According to a report issued by China National Coal Association on March 3, China has over-fulfilled its de-capacity tasks in the coal industry over the past five years. As of the end of the last year, China had shut down 5,500 coal mines, and eliminated 1 billion tonnes of annual coal output capacity. As a result, the number of coal mines across the country has been reduced to less than 4,700.
Besides, the country is also accelerating its pace of the clean utilization of coals. A total of 950 million kilowatts of capacity has went through upgrades to achieve ultra-low emissions and energy efficiency, accounting for around 76 percent of the total installed capacity of the country’s coal-fired plants. During the past five years, the consumption of bulk coals has been cut by over 200 million tonnes.
By the end of the last year, China has established over 1,200 major modern coal mines that can produce 1.2 million tonnes of coals each on an annual basis, and their production makes up 80 percent of the country’s total. Shanxi Province, Shaanxi Province and Inner Mongolia Autonomous Region in north and northwest China, which enjoy rich coal resources, gradually developed into coal production and processing centers.
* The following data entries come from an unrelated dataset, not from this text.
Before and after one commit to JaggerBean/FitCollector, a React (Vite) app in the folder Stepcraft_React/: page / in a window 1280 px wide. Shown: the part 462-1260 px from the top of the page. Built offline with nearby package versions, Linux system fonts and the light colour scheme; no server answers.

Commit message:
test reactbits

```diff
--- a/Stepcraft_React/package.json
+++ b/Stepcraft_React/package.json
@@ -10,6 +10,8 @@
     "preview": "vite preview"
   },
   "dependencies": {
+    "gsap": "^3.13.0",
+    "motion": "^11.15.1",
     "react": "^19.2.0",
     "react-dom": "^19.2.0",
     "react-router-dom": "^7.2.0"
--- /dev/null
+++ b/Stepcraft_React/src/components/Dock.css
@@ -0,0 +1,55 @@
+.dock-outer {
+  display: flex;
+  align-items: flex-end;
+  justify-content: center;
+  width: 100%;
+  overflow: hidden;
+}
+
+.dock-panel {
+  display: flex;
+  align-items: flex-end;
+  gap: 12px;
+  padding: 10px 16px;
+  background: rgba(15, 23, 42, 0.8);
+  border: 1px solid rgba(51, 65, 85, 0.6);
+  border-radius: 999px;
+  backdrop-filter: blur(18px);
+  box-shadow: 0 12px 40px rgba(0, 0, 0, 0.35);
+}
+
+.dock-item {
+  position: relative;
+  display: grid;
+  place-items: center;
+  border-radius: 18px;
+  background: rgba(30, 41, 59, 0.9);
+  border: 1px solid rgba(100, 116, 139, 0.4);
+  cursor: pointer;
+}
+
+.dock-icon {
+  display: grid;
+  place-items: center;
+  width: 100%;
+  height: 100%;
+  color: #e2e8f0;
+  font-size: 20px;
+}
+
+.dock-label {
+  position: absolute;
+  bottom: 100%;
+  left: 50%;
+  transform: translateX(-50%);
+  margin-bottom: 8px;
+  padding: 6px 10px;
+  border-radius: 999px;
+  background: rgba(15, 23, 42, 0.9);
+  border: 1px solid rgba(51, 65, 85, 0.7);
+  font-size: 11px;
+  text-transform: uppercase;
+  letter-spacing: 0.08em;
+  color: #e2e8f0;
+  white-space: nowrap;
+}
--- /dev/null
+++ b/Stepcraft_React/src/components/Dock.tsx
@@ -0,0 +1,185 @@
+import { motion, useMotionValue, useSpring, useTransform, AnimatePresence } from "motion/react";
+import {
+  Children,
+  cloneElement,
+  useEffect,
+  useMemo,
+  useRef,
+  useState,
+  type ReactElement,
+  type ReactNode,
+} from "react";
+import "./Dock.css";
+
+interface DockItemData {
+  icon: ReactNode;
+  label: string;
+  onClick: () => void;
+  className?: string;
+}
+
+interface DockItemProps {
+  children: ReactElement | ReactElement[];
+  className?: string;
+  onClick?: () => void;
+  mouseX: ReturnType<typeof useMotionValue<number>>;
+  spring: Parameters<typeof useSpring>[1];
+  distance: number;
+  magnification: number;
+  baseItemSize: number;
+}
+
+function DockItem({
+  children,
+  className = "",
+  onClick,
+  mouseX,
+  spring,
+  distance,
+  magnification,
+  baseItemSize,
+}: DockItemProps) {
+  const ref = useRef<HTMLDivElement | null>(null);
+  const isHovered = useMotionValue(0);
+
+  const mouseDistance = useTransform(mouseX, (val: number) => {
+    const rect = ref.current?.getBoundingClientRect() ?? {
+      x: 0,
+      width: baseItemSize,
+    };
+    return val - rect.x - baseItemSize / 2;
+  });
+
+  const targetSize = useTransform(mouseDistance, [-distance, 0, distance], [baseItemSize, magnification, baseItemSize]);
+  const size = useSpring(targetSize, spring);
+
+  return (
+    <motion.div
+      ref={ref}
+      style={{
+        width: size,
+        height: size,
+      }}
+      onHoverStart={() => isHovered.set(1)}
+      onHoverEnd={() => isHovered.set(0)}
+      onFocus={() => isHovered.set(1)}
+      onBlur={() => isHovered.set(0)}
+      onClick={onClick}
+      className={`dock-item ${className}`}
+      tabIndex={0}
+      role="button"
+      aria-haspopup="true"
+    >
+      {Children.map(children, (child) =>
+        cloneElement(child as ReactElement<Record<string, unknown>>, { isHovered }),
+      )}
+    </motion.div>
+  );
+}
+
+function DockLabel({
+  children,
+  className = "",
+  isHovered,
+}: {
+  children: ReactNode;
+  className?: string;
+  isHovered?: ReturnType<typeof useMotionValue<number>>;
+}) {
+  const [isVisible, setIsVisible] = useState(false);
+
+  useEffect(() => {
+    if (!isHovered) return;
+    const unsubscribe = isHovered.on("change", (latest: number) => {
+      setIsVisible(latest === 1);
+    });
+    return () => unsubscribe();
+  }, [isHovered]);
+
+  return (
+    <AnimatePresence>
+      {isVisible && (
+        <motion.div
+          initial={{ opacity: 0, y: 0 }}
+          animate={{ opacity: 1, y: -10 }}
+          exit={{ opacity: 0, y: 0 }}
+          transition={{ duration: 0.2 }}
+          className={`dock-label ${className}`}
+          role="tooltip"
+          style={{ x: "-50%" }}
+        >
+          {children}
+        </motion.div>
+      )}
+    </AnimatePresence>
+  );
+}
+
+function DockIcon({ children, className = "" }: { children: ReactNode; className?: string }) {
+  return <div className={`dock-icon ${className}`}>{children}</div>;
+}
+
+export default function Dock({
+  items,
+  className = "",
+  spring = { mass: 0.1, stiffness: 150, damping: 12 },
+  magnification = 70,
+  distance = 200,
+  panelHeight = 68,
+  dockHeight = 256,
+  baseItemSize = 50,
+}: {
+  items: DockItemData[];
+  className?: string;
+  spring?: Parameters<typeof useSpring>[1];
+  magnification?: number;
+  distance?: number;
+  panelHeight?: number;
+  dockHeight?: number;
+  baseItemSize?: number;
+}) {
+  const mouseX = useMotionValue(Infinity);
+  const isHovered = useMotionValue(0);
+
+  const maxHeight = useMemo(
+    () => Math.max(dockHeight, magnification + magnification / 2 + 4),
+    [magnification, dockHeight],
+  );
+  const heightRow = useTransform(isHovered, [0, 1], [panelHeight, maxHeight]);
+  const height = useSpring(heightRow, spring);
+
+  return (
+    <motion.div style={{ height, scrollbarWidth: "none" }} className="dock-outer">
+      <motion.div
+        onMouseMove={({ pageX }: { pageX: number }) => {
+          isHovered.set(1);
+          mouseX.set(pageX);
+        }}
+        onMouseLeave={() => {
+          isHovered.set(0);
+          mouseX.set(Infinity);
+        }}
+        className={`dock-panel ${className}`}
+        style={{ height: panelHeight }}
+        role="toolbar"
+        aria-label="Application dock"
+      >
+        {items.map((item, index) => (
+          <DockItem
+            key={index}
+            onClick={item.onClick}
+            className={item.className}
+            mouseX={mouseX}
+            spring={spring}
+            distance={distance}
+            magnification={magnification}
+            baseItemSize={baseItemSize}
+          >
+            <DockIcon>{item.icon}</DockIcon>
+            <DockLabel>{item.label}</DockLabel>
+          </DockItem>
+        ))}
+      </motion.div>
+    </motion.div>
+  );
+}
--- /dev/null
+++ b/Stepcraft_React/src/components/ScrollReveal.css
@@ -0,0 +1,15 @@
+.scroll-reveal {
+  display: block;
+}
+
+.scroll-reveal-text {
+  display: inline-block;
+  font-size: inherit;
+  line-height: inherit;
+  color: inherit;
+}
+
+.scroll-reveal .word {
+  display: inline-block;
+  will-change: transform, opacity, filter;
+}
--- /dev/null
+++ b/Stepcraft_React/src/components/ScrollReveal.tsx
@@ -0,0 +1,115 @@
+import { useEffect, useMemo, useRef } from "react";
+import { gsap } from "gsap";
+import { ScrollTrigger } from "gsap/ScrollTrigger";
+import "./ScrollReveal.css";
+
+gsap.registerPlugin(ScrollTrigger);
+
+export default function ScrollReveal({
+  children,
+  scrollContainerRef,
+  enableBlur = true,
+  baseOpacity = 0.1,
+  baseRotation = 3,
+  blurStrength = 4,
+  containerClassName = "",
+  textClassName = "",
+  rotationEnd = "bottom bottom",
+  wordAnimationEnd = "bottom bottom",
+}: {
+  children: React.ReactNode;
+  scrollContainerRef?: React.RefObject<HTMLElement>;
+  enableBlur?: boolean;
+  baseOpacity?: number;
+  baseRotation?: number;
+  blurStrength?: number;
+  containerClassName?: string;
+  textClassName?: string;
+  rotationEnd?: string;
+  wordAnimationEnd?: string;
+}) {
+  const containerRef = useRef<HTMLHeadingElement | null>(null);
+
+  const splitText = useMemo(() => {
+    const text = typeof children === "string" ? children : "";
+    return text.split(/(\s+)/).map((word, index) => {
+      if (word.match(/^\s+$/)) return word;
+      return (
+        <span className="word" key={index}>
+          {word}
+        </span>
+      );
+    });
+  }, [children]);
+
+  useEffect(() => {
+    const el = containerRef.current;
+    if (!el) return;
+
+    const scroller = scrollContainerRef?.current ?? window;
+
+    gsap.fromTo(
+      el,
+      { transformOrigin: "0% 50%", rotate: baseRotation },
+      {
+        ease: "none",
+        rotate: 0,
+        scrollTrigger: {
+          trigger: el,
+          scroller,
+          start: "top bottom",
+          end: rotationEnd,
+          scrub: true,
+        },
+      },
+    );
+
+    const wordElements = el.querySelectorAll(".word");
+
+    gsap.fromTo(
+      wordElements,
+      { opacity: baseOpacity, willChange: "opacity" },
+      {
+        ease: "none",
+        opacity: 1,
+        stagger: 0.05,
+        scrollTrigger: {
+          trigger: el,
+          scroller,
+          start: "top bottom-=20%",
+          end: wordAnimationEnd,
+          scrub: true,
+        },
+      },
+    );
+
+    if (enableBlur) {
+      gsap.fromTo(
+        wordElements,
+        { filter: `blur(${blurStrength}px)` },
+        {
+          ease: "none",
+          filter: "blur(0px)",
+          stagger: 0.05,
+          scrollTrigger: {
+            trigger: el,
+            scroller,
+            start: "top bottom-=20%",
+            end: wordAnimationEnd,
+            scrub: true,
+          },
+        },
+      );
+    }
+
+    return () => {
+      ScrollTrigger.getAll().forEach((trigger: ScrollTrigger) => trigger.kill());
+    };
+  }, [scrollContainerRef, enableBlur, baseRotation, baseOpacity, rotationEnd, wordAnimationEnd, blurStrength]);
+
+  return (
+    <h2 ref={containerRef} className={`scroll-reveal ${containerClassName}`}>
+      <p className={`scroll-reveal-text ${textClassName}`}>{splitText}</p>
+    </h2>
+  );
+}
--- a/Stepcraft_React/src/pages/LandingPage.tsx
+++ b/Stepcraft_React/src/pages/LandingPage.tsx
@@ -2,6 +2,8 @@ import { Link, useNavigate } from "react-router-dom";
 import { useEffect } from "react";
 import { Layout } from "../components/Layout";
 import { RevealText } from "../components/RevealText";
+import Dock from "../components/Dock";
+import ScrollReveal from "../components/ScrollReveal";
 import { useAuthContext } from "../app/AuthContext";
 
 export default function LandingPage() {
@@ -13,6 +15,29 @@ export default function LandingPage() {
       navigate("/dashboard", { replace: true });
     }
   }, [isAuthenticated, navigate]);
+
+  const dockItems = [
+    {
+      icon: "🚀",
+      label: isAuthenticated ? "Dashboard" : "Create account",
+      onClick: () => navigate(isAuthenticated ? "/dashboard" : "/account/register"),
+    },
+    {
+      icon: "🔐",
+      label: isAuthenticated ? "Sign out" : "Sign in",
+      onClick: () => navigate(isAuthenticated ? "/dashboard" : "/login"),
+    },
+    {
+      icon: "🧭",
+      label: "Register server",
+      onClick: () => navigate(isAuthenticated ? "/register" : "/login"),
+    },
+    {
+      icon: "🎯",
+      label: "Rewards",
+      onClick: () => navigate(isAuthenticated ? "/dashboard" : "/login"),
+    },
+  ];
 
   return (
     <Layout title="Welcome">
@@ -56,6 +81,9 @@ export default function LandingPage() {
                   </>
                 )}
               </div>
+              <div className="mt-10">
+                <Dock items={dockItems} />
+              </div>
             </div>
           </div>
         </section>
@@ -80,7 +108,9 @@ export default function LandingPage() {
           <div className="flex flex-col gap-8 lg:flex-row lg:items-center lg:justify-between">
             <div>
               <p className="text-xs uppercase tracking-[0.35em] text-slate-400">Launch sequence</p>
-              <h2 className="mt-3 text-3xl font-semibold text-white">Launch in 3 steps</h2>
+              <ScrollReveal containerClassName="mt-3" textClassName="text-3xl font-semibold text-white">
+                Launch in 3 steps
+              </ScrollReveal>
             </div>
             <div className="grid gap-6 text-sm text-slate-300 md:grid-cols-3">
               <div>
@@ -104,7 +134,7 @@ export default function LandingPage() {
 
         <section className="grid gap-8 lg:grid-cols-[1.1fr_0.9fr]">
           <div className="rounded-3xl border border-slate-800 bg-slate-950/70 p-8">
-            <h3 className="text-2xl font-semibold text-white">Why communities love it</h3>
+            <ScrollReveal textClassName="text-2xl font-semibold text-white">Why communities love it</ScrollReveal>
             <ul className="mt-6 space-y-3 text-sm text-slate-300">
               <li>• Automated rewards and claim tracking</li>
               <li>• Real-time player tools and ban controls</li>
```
The three regions produced 71.5 percent of coals in the country last year.
The report said that the number of coal mines in China will be further cut to around 4,000 by 2025, and more than 1,000 intelligent coal mines are expected to be built by that time.
Besides, the country will also build 65 major coal mines with each having a capacity of 10 million tonnes, and they will generate nearly one billion tonnes of coals every year. China will foster three to five coal enterprises to become world-class firms, promote acquisition, merger and restructuring, and establish 10 coal firms that produces one million tonnes of coals a year each.
In addition, machines are expected to extract 90 percent of coals and excavate 75 percent of coal mines across the country.